-- Activity --
Where the word "CardHeader" shows up in a line below, that line is counted. State how many lines are counted, without any other words.

(User interface change data)

_____

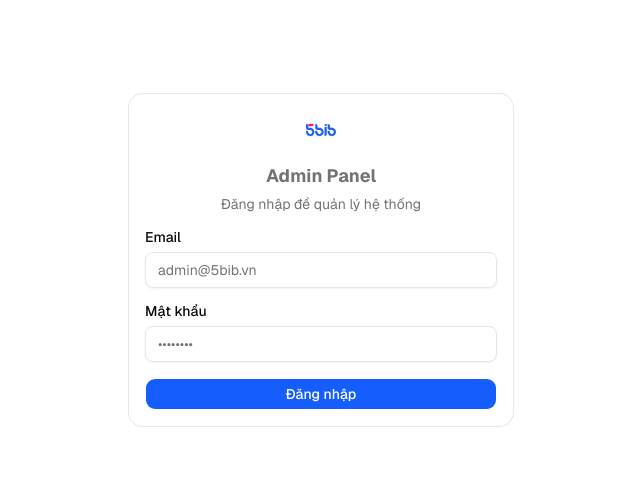
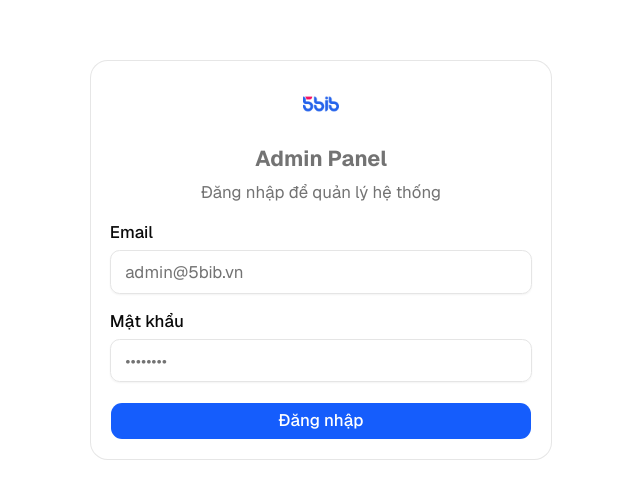
Before and after one commit to 5solution/5bib-result, a Next.js app in the folder admin/: page /login in a window 1280 px wide. Shown: the part 140-638 px from the top of the page, without its empty margins (319-959 px from the left). Built offline with nearby package versions, Linux system fonts and the light colour scheme.

Commit message:
style(admin): increase all UI sizes by 20% via html font-size: 120%
Sets the root font-size to 120% so all rem-based Tailwind utilities
(text, spacing, padding, component heights) scale up uniformly.

Co-Authored-By: Claude Sonnet 4.6 <noreply@anthropic.com>

```diff
--- a/admin/src/app/globals.css
+++ b/admin/src/app/globals.css
@@ -126,5 +126,6 @@
   }
   html {
     @apply font-sans;
+    font-size: 120%;
   }
 }
```
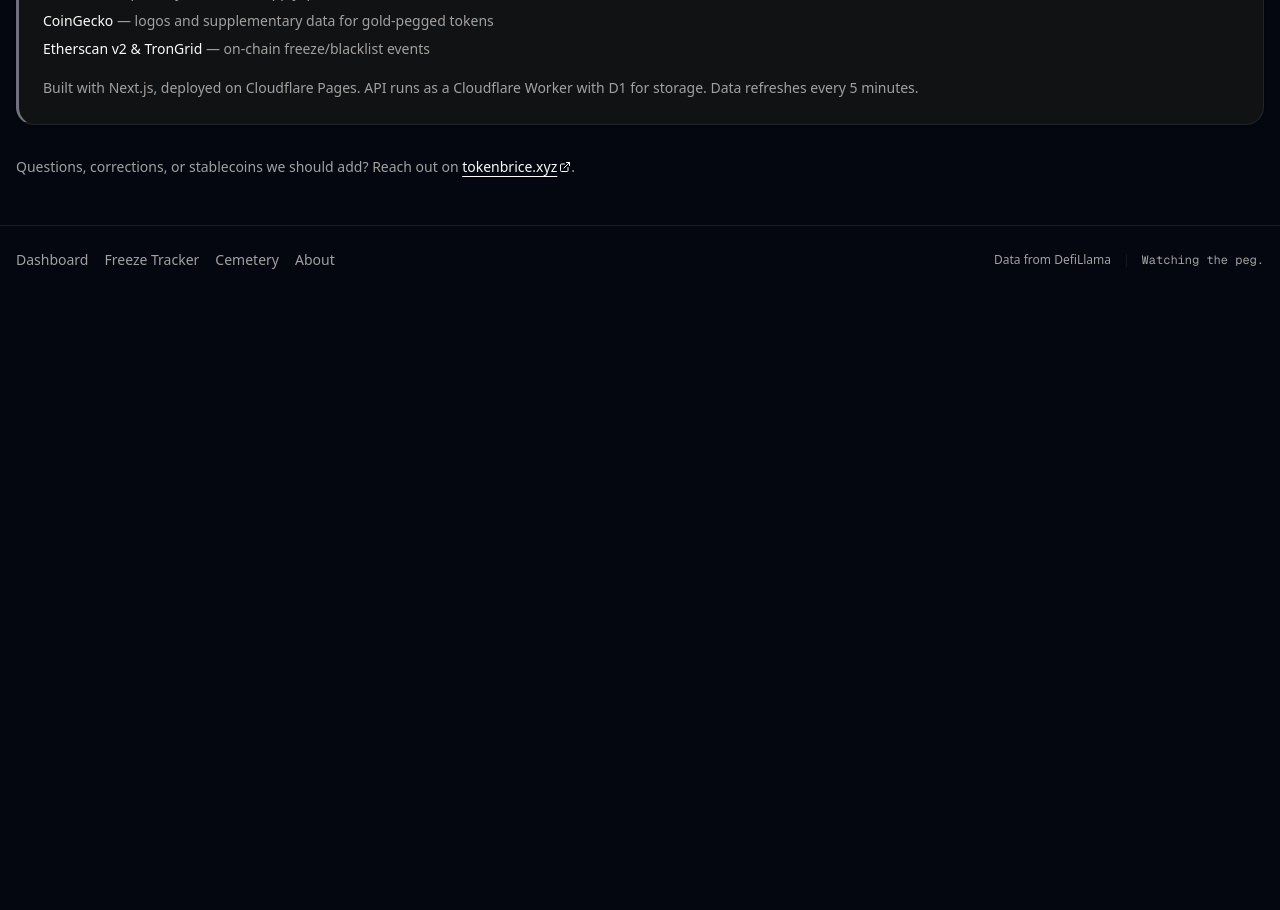
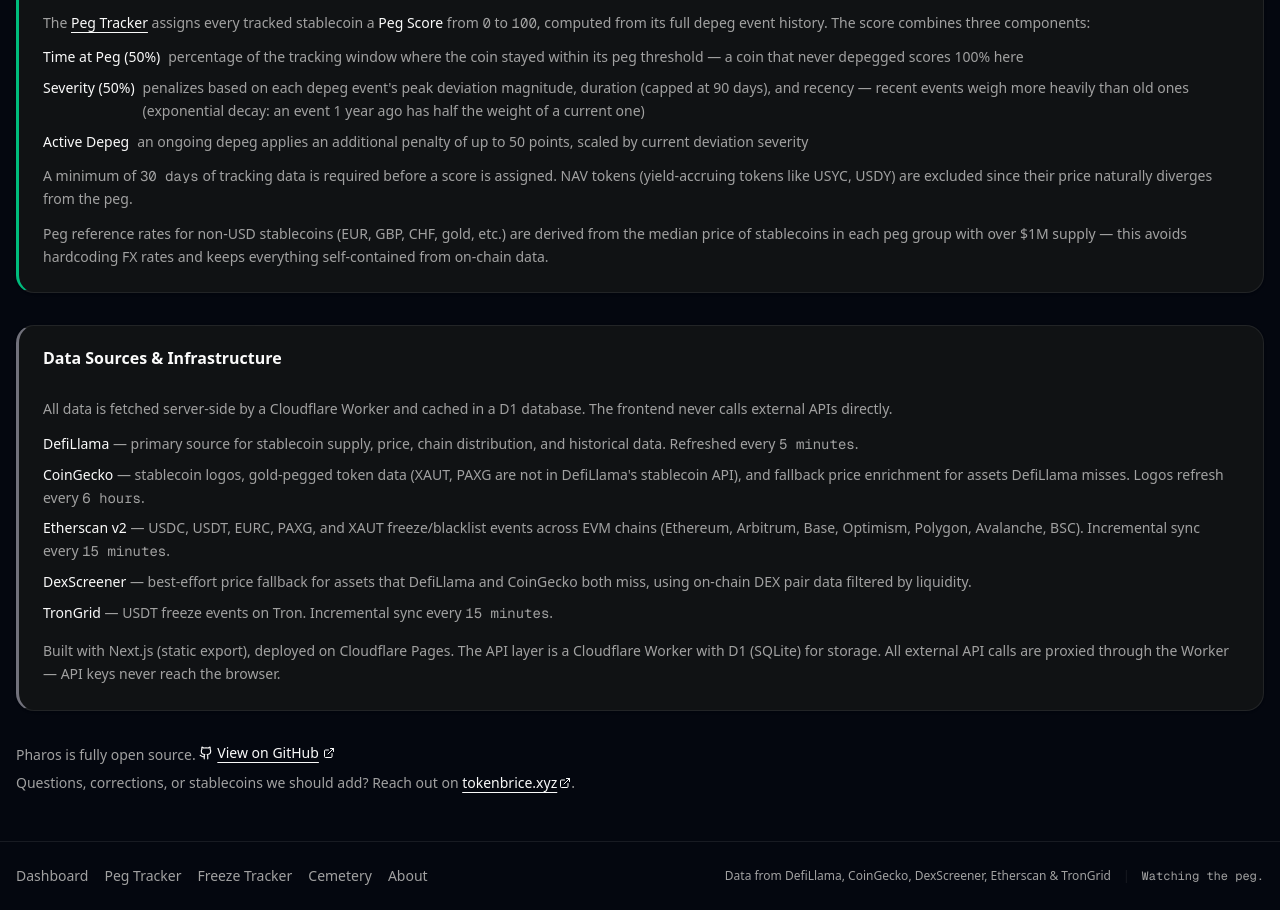
Before and after one commit to Figu3/Stablehype, a Next.js app: page /about in a window 1280 px wide. Shown: the part 940-1850 px from the top of the page. Before the commit the page ends 1234 px from the top, so only its background shows below. Built offline with nearby package versions, Linux system fonts and the light colour scheme.

Commit message:
About page
adding more details on data sources and computation

```diff
--- a/src/app/about/page.tsx
+++ b/src/app/about/page.tsx
@@ -1,7 +1,7 @@
 import type { Metadata } from "next";
 import Image from "next/image";
 import Link from "next/link";
-import { ArrowLeft, ExternalLink } from "lucide-react";
+import { ArrowLeft, ExternalLink, Github } from "lucide-react";
 import { Card, CardContent, CardHeader, CardTitle } from "@/components/ui/card";
 import { DEAD_STABLECOINS } from "@/lib/dead-stablecoins";
 import { TRACKED_STABLECOINS } from "@/lib/stablecoins";
@@ -114,8 +114,16 @@ export default function AboutPage() {
               <span>dead stablecoins documented in the cemetery — algorithmic failures, rug pulls, regulatory shutdowns, and quiet abandonments</span>
             </li>
             <li className="flex gap-2">
-              <span className="shrink-0">USDC &amp; USDT</span>
+              <span className="shrink-0">USDC, USDT, EURC, PAXG &amp; XAUT</span>
               <span>freeze/blacklist events tracked on-chain in real time across Ethereum, Arbitrum, Base, Optimism, Polygon, Avalanche, BSC, and Tron</span>
+            </li>
+            <li className="flex gap-2">
+              <span className="text-foreground font-medium shrink-0">Peg Tracker</span>
+              <span>
+                continuous peg monitoring with a composite{" "}
+                <Link href="/peg-tracker" className="text-foreground underline underline-offset-4 hover:text-amber-500 transition-colors">Peg Score</Link>
+                {" "}for every tracked stablecoin, depeg event detection, heatmaps, and a historical timeline going back 4 years
+              </span>
             </li>
           </ul>
         </CardContent>
@@ -142,30 +150,98 @@ export default function AboutPage() {
         </CardContent>
       </Card>
 
+      <Card className="rounded-2xl border-l-[3px] border-l-emerald-500">
+        <CardHeader>
+          <CardTitle><h2>Peg Score Methodology</h2></CardTitle>
+        </CardHeader>
+        <CardContent className="space-y-3 text-sm text-muted-foreground leading-relaxed">
+          <p>
+            The{" "}
+            <Link href="/peg-tracker" className="text-foreground underline underline-offset-4 hover:text-emerald-500 transition-colors">Peg Tracker</Link>
+            {" "}assigns every tracked stablecoin a <span className="text-foreground font-medium">Peg Score</span> from
+            {" "}<span className="font-mono">0</span> to <span className="font-mono">100</span>, computed from its full depeg event history.
+            The score combines three components:
+          </p>
+          <ul className="space-y-2">
+            <li className="flex gap-2">
+              <span className="text-foreground font-medium shrink-0">Time at Peg (50%)</span>
+              <span>percentage of the tracking window where the coin stayed within its peg threshold — a coin that never depegged scores 100% here</span>
+            </li>
+            <li className="flex gap-2">
+              <span className="text-foreground font-medium shrink-0">Severity (50%)</span>
+              <span>
+                penalizes based on each depeg event&apos;s peak deviation magnitude, duration (capped at 90 days), and recency —
+                recent events weigh more heavily than old ones (exponential decay: an event 1 year ago has half the weight of a current one)
+              </span>
+            </li>
+            <li className="flex gap-2">
+              <span className="text-foreground font-medium shrink-0">Active Depeg</span>
+              <span>an ongoing depeg applies an additional penalty of up to 50 points, scaled by current deviation severity</span>
+            </li>
+          </ul>
+          <p>
+            A minimum of <span className="font-mono">30 days</span> of tracking data is required before a score is assigned.
+            NAV tokens (yield-accruing tokens like USYC, USDY) are excluded since their price naturally diverges from the peg.
+          </p>
+          <p>
+            Peg reference rates for non-USD stablecoins (EUR, GBP, CHF, gold, etc.) are derived from the median price
+            of stablecoins in each peg group with over $1M supply — this avoids hardcoding FX rates and keeps everything self-contained from on-chain data.
+          </p>
+        </CardContent>
+      </Card>
+
       <Card className="rounded-2xl border-l-[3px] border-l-zinc-500">
         <CardHeader>
           <CardTitle><h2>Data Sources &amp; Infrastructure</h2></CardTitle>
         </CardHeader>
         <CardContent className="space-y-3 text-sm text-muted-foreground leading-relaxed">
-          <ul className="space-y-1.5">
+          <p>
+            All data is fetched server-side by a Cloudflare Worker and cached in a D1 database.
+            The frontend never calls external APIs directly.
+          </p>
+          <ul className="space-y-2">
             <li>
-              <span className="text-foreground font-medium">DefiLlama</span> — primary source for supply, price, and chain data
+              <span className="text-foreground font-medium">DefiLlama</span> — primary source for stablecoin supply, price, chain distribution, and historical data.
+              Refreshed every <span className="font-mono">5 minutes</span>.
             </li>
             <li>
-              <span className="text-foreground font-medium">CoinGecko</span> — logos and supplementary data for gold-pegged tokens
+              <span className="text-foreground font-medium">CoinGecko</span> — stablecoin logos, gold-pegged token data (XAUT, PAXG are not in DefiLlama&apos;s stablecoin API), and fallback price enrichment for assets DefiLlama misses.
+              Logos refresh every <span className="font-mono">6 hours</span>.
             </li>
             <li>
-              <span className="text-foreground font-medium">Etherscan v2 &amp; TronGrid</span> — on-chain freeze/blacklist events
+              <span className="text-foreground font-medium">Etherscan v2</span> — USDC, USDT, EURC, PAXG, and XAUT freeze/blacklist events across EVM chains (Ethereum, Arbitrum, Base, Optimism, Polygon, Avalanche, BSC).
+              Incremental sync every <span className="font-mono">15 minutes</span>.
+            </li>
+            <li>
+              <span className="text-foreground font-medium">DexScreener</span> — best-effort price fallback for assets that DefiLlama and CoinGecko both miss, using on-chain DEX pair data filtered by liquidity.
+            </li>
+            <li>
+              <span className="text-foreground font-medium">TronGrid</span> — USDT freeze events on Tron.
+              Incremental sync every <span className="font-mono">15 minutes</span>.
             </li>
           </ul>
           <p className="pt-1">
-            Built with Next.js, deployed on Cloudflare Pages. API runs as a Cloudflare Worker with D1 for storage.
-            Data refreshes every 5 minutes.
+            Built with Next.js (static export), deployed on Cloudflare Pages.
+            The API layer is a Cloudflare Worker with D1 (SQLite) for storage.
+            All external API calls are proxied through the Worker — API keys never reach the browser.
           </p>
         </CardContent>
       </Card>
 
-      <div className="text-sm text-muted-foreground pb-4">
+      <div className="text-sm text-muted-foreground pb-4 space-y-2">
+        <p>
+          Pharos is fully open source.{" "}
+          <a
+            href="https://github.com/TokenBrice/stablecoin-dashboard"
+            target="_blank"
+            rel="noopener noreferrer"
+            className="inline-flex items-center gap-1 text-foreground underline underline-offset-4 hover:text-sky-500 transition-colors"
+          >
+            <Github className="inline h-3.5 w-3.5" />
+            View on GitHub
+            <ExternalLink className="inline h-3 w-3" />
+          </a>
+        </p>
         <p>
           Questions, corrections, or stablecoins we should add? Reach out on{" "}
           <a
--- a/src/components/footer.tsx
+++ b/src/components/footer.tsx
@@ -7,12 +7,13 @@ export function Footer() {
         <div className="flex flex-col sm:flex-row items-center justify-between gap-4">
           <nav className="flex items-center gap-4 text-sm text-muted-foreground">
             <Link href="/" className="hover:text-foreground transition-colors">Dashboard</Link>
+            <Link href="/peg-tracker" className="hover:text-foreground transition-colors">Peg Tracker</Link>
             <Link href="/blacklist" className="hover:text-foreground transition-colors">Freeze Tracker</Link>
             <Link href="/cemetery" className="hover:text-foreground transition-colors">Cemetery</Link>
             <Link href="/about" className="hover:text-foreground transition-colors">About</Link>
           </nav>
           <div className="flex items-center gap-3 text-xs text-muted-foreground">
-            <span>Data from DefiLlama</span>
+            <span>Data from DefiLlama, CoinGecko, DexScreener, Etherscan &amp; TronGrid</span>
             <span className="text-border">|</span>
             <span className="font-mono">Watching the peg.</span>
           </div>
```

_____

-- Result --
5